There are 33 million sheep in Britain and the National Sheep Association lists 79 recognised breeds which is more than in any other country. Individually these possess distinctive features and come in a diverse range of sizes and colours. Many hill breeds have horns although in some it is only the rams. Fleeces vary in colour from black or brown through to white. Farmers selling or showing their sheep often colour the fleece with shades of yellow or orange in the belief that it will enhance their appearance. Native breeds originally evolved to suit local conditions and were confined to specific areas. Some are very ancient. The majority were named after the areas in which they originated such as the Cotswold and Cheviot. Hampshire Downs and Southdowns grazed on the downs of southern England. In addition to pure breeds there are many recognised cross breeds, some of which are known as ‘mules’. The popular Suffolk came about by crossing Norfolk Horn ewes with Southdown rams. Romneys, emanating from marshes on the Kent/Sussex borders, originated in the 13th century and have been exported worldwide.

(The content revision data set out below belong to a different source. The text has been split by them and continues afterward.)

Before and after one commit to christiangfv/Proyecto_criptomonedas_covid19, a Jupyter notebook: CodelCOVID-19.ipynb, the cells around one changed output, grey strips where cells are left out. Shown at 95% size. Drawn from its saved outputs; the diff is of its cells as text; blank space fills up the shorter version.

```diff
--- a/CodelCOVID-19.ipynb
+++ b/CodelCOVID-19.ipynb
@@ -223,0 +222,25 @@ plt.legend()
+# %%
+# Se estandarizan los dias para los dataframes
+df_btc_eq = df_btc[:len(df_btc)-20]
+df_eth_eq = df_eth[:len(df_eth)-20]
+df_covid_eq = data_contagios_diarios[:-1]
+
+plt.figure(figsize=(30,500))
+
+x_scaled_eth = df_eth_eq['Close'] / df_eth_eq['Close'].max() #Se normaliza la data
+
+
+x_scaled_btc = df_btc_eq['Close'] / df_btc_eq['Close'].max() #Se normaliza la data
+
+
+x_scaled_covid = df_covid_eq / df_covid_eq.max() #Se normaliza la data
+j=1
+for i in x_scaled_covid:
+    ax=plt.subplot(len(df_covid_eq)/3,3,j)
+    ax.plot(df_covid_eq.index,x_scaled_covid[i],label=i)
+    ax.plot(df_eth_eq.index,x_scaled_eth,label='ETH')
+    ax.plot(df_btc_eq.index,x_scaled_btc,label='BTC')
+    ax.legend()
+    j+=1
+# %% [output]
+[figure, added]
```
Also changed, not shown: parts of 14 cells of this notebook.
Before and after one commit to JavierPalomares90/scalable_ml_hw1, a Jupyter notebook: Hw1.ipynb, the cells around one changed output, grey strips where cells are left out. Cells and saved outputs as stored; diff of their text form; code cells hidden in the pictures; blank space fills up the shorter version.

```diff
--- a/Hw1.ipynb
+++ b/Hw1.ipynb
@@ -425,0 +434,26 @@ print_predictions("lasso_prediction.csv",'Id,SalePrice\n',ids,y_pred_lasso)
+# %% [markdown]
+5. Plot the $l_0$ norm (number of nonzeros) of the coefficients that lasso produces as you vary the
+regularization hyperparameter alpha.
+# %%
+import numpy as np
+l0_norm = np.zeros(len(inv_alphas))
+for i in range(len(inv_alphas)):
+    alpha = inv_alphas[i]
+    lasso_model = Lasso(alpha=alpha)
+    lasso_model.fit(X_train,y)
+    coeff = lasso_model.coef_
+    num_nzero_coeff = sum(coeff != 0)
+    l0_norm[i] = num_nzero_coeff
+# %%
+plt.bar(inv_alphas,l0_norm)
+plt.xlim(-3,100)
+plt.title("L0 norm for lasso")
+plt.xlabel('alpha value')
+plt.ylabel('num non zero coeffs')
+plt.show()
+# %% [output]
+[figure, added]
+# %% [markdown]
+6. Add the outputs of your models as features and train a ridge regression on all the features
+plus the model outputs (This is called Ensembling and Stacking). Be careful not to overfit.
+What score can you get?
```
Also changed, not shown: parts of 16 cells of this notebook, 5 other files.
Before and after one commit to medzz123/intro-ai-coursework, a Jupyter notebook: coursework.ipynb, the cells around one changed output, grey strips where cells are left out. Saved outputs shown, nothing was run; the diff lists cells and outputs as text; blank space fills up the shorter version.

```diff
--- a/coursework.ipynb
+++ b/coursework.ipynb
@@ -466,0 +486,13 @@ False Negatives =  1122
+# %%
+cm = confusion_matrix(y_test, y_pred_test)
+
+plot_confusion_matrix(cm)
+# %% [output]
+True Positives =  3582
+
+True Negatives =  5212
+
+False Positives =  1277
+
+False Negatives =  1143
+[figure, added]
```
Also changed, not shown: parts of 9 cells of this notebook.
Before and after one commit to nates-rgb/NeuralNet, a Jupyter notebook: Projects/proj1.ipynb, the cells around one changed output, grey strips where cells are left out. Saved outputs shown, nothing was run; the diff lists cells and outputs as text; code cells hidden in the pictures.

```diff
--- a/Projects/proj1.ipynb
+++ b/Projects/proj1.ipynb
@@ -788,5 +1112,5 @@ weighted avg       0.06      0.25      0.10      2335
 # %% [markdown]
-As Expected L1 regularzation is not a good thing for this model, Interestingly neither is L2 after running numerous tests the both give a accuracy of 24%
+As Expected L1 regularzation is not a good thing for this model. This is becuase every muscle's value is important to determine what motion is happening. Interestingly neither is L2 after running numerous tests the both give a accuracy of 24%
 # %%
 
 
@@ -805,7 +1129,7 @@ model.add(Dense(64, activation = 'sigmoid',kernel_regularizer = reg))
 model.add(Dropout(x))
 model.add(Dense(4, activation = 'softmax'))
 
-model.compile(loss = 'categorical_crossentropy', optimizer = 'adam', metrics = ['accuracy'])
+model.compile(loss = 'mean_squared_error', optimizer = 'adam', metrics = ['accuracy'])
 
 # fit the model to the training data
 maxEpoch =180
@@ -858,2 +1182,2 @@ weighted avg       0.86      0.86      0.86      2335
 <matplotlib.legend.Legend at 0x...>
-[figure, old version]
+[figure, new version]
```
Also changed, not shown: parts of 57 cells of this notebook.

The vast New Zealand sheep industry can trace its origins back to the Romney. Many breeds have developed because they are able to utilise the poor grazing on fells and moorland and survive harsh weather conditions. Across the north of England, despite huge advances in sheep breeding, native breeds remain the best suited to local habitats and are therefore the most productive. Herdwicks are still a common sight on the Cumbrian fells. The lambs are born black but as they get older the whiter they become. Across to the east Swaledales are very popular and north of the border the Scottish Blackface can be found everywhere. In Wales it is usually Welsh Mountains which graze the hills and mountains. Many small and very hardy breeds, able to survive extreme conditions, evolved on Scottish islands. Hebridean sheep have black wool which is more like felt. Soay, the most primitive of all Britain’s breeds, originated on the small island of St Kilda along with the Boreray. Soay is the Norse word for sheep island. North Ronaldsays inhabit the most northerly of the Orkney Islands and are unique because they feed on seaweed. Shetlands are the smallest of our native breeds and they can be traced back to the 8th century. Conservationists have discovered that certain breeds of sheep are very good tools for preserving particular habitats, the Shetland is one of these. A few centuries ago wool was far more important than meat and East Anglian farmers found sheep breeding a lucrative business. They advertised their wealth by building churches which explains why so many small villages have extraordinarily large churches. Now the requirement is for meat, not wool, and in recent years new breeds have found their way into Britain from the continent, the most popular being the Texel imported from Holland in the 1970s. For further information about sheep go to www.nationalsheep.org.uk it’s an excellent website.